Clicking on this link will activate your account and direct you to the website homepage.

Under Webcasts & Events in the top navigation bar select Virtual Conferences > Upcoming Virtual Conferences.

Click on the first event: Contract Workforce & Talent Exchange Virtual Conference

Click Enter Event.

Click Auditorium to enter the Webcast Auditorium.

Click the 10/13/2011 date tab.

Scroll down the 12:30-1:30 pm session and click the title: Building a Best of Breed Contingent Workforce Management Strategy

Click Attend Webcast.

A confirmation email will automatically be sent to you with details on how to join the webcast.


For More Information Contact:

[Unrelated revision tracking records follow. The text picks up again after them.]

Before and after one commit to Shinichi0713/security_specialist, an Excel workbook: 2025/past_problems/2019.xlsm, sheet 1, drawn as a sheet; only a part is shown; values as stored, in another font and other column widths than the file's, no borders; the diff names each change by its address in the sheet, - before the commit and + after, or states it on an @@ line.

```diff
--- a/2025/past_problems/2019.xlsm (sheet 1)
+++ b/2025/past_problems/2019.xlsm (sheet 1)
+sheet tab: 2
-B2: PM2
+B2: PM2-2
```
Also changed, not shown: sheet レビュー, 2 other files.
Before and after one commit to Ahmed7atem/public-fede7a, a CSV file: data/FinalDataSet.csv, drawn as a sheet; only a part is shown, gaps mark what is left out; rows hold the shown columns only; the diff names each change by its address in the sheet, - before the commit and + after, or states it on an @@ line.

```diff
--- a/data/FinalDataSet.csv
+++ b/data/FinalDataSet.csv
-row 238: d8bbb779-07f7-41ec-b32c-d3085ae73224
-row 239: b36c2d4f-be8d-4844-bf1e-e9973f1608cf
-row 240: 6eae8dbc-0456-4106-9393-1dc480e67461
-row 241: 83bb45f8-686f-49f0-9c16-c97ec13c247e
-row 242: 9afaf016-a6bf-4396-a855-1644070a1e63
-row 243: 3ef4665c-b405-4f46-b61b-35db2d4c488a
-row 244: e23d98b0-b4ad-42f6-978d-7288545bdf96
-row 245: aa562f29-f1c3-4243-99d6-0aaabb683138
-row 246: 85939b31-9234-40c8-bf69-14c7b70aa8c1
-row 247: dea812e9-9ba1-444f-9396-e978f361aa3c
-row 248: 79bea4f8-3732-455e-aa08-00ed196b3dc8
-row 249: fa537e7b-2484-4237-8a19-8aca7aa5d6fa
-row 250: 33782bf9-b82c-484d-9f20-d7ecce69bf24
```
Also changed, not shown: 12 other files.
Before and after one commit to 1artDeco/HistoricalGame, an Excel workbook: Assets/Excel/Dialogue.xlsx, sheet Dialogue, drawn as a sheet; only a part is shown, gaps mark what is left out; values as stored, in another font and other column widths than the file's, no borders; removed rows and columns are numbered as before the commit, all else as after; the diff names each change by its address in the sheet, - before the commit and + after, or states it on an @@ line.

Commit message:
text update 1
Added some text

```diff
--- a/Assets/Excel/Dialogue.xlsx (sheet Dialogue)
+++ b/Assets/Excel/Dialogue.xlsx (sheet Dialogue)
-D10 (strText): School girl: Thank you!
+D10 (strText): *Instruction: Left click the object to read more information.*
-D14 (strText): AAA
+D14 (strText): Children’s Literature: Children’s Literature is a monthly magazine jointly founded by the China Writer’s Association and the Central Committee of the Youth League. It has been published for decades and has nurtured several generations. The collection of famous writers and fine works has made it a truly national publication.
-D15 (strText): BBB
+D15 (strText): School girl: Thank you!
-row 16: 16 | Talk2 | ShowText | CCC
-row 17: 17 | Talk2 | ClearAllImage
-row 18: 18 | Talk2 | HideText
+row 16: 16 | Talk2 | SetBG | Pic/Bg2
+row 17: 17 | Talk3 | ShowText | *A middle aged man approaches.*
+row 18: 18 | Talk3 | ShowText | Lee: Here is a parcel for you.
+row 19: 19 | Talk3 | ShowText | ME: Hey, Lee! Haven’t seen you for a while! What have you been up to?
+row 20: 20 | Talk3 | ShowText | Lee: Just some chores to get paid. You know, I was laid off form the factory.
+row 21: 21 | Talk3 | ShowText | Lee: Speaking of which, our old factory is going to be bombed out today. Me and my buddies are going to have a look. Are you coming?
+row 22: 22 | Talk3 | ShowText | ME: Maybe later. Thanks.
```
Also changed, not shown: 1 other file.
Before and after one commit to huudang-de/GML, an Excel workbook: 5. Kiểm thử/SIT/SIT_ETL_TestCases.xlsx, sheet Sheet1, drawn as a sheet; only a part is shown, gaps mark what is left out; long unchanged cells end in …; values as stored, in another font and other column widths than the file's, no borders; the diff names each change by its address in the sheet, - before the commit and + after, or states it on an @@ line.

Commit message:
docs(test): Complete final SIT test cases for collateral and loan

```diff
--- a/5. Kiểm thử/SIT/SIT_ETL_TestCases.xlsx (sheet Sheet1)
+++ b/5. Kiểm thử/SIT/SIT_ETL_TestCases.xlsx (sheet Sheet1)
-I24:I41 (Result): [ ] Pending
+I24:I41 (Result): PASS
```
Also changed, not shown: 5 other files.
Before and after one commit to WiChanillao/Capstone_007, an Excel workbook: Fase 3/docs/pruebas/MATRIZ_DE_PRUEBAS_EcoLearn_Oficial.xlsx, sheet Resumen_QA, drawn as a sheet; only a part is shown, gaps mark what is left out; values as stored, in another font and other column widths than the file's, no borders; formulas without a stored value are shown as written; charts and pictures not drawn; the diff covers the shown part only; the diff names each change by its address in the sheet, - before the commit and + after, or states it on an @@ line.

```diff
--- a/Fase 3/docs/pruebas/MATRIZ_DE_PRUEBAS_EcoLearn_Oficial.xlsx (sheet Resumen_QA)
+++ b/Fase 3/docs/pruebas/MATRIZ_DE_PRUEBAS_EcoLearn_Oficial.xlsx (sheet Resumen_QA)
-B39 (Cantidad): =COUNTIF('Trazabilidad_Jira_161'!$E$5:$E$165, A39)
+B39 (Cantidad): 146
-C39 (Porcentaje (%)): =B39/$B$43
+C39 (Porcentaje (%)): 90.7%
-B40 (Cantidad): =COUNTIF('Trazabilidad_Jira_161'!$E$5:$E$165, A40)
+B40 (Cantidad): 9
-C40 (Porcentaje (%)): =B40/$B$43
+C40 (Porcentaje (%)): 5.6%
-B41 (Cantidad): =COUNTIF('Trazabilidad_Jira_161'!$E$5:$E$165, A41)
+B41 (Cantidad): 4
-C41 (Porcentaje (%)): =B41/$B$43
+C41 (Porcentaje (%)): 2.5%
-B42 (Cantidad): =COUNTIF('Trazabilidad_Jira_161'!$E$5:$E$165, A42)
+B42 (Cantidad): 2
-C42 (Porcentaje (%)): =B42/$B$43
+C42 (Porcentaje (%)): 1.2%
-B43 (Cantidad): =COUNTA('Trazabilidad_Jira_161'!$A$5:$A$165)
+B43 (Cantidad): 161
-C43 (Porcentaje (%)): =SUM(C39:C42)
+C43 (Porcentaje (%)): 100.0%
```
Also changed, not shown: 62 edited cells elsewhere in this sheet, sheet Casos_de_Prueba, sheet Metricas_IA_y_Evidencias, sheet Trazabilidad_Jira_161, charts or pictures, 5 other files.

Christina Fabugais
Marketing Manager
Contingent Workforce Solutions Inc.
Direct Phone: 416-642-9077
Toll Free: 1-866-837-8630 x9077